What is your first memory of an interaction with government?
When I was around four years old, the fire department sped to the local playground to pry me out of a horse-shaped swing into which I’d firmly wedged my head. Thanks Los Altos FD!
What was your most recent government interaction?
I just handled multiple issues with three different cars with the DMV and the SF police. It was very easy because of the creative and kind and competent employees there.
What is your favorite thing that government does?
Government inspires us to be better. When I listen to the best politicians of any party talk about their pride in our country, about where we can go and how we can do better, I want to walk right out my door and start giving back. Government can deeply inspire people to think about ourselves as a civil society.
In October, Toni Morrison trenchantly commented that when she was a young girl, Americans were “citizens”; she and her family, she said, were second-class citizens, but citizens nonetheless. Then the language changed. In the 50’s and 60’s, we became “consumers,” and eventually “taxpayers.” Morrison’s observation of the evolution from “citizen” to “taxpayer” is both incisive and tragic. So my favorite thing is when the government talks about citizenship, as opposed to consuming or paying taxes.
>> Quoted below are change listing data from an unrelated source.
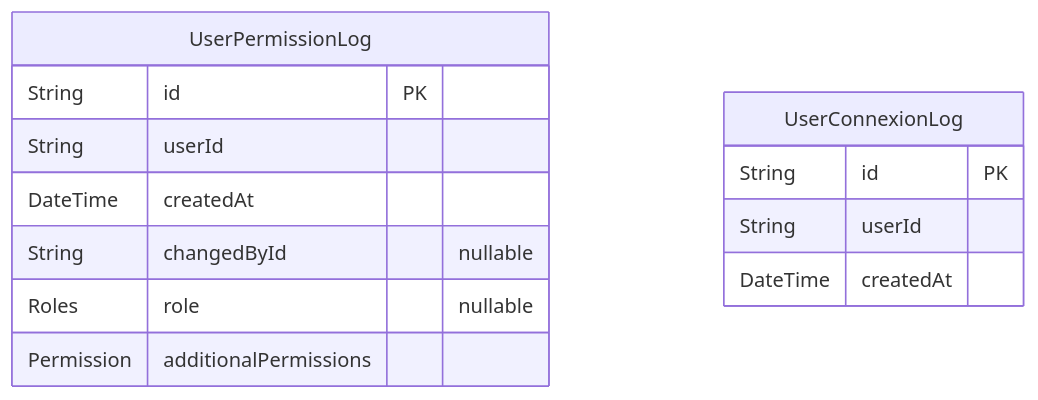
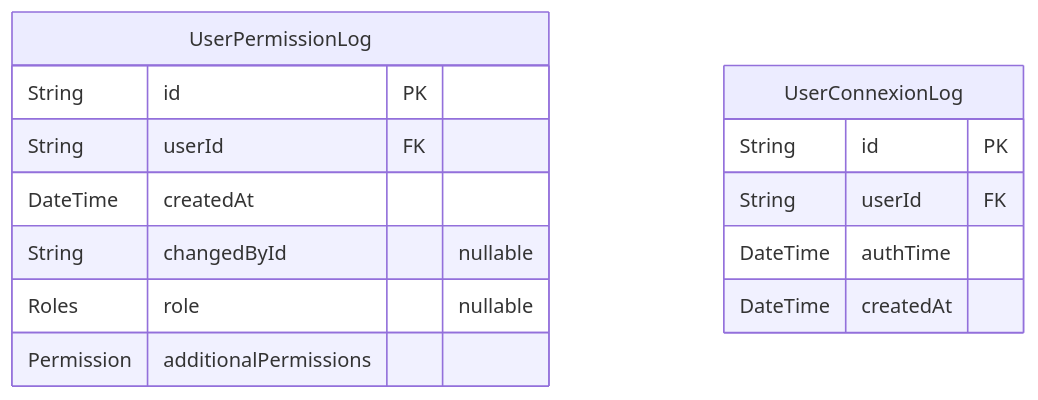
Diagram 13 of 13 in backend/prisma/docs/schema.md (dnum-mi/referentiel-applications), drawn with Mermaid before and after one commit. The commit also changed other lines of this file and 6 other files, not shown here.

````diff
--- a/backend/prisma/docs/schema.md
+++ b/backend/prisma/docs/schema.md
@@ -809,16 +809,17 @@
 ```mermaid
 erDiagram
 "UserPermissionLog" {
   String id PK
-  String userId
+  String userId FK
   DateTime createdAt
   String changedById "nullable"
   Roles role "nullable"
   Permission additionalPermissions
 }
 "UserConnexionLog" {
   String id PK
-  String userId
+  String userId FK
+  DateTime authTime
   DateTime createdAt
 }
 ```
````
Who is your government hero who is not an elected official?
My government hero is Noah Shaw, who is General Counsel and Secretary of the Board at the New York State Energy Research Development Authority. I met him when he was an intern at the Lawyers Committee for Civil Rights in Boston and he was a staff attorney. Noah’s belief in the goodness of people and the power of government is evergreen. Before NYSERDA, Noah worked at the Department of Energy. He is always looking for ways to make government work better, to make energy work better for the people of New York. One of my favorite examples is the growth of energy-efficient affordable housing in NY. Noah’s a great example of using a state as a lab to test deeply innovative and important policy. He is an excellent collaborator, a creative thinker, and an inspiring person.
ImagineGov: If government could be anything, if government was what we want and aspire for it to be, what would it be or do?
I imagine a government that finds a way to talk to the American people so we understand our interconnection and interdependence. Our government is inherently alienated from parts of itself. When we look at Congress and see people unable to talk to each other, it creates a ripple effect through society, so we do a lot of yelling past each other. I ImagineGov actually listening across political divides.
Why is the work of Indivisible so important?
People have come to think about government as self-hating, ineffective, and inefficient. And even government officials speak disparagingly of government and want to shut it down. The very word Indivisible is important, not just because of its powerful imagery in the history of America, but because it means being incapable of being divided. If a house divided against itself cannot stand, then we’re on that road.
Indivisible speaks from a place of unity and integrity and says that we’re united by more than what divides us. It’s important that Indivisible speaks about government, and not politics, because they’re not the same thing. We need to remember that we are one. E pluribus unum. We’ve forgotten that citizenship is an act of community.
Name someone whose answers to these questions you would like to read.
Ann O’Leary. She has devoted her life to thinking about how to make life better for our most vulnerable with a depth of intelligence, wisdom, and understanding that is unmatched.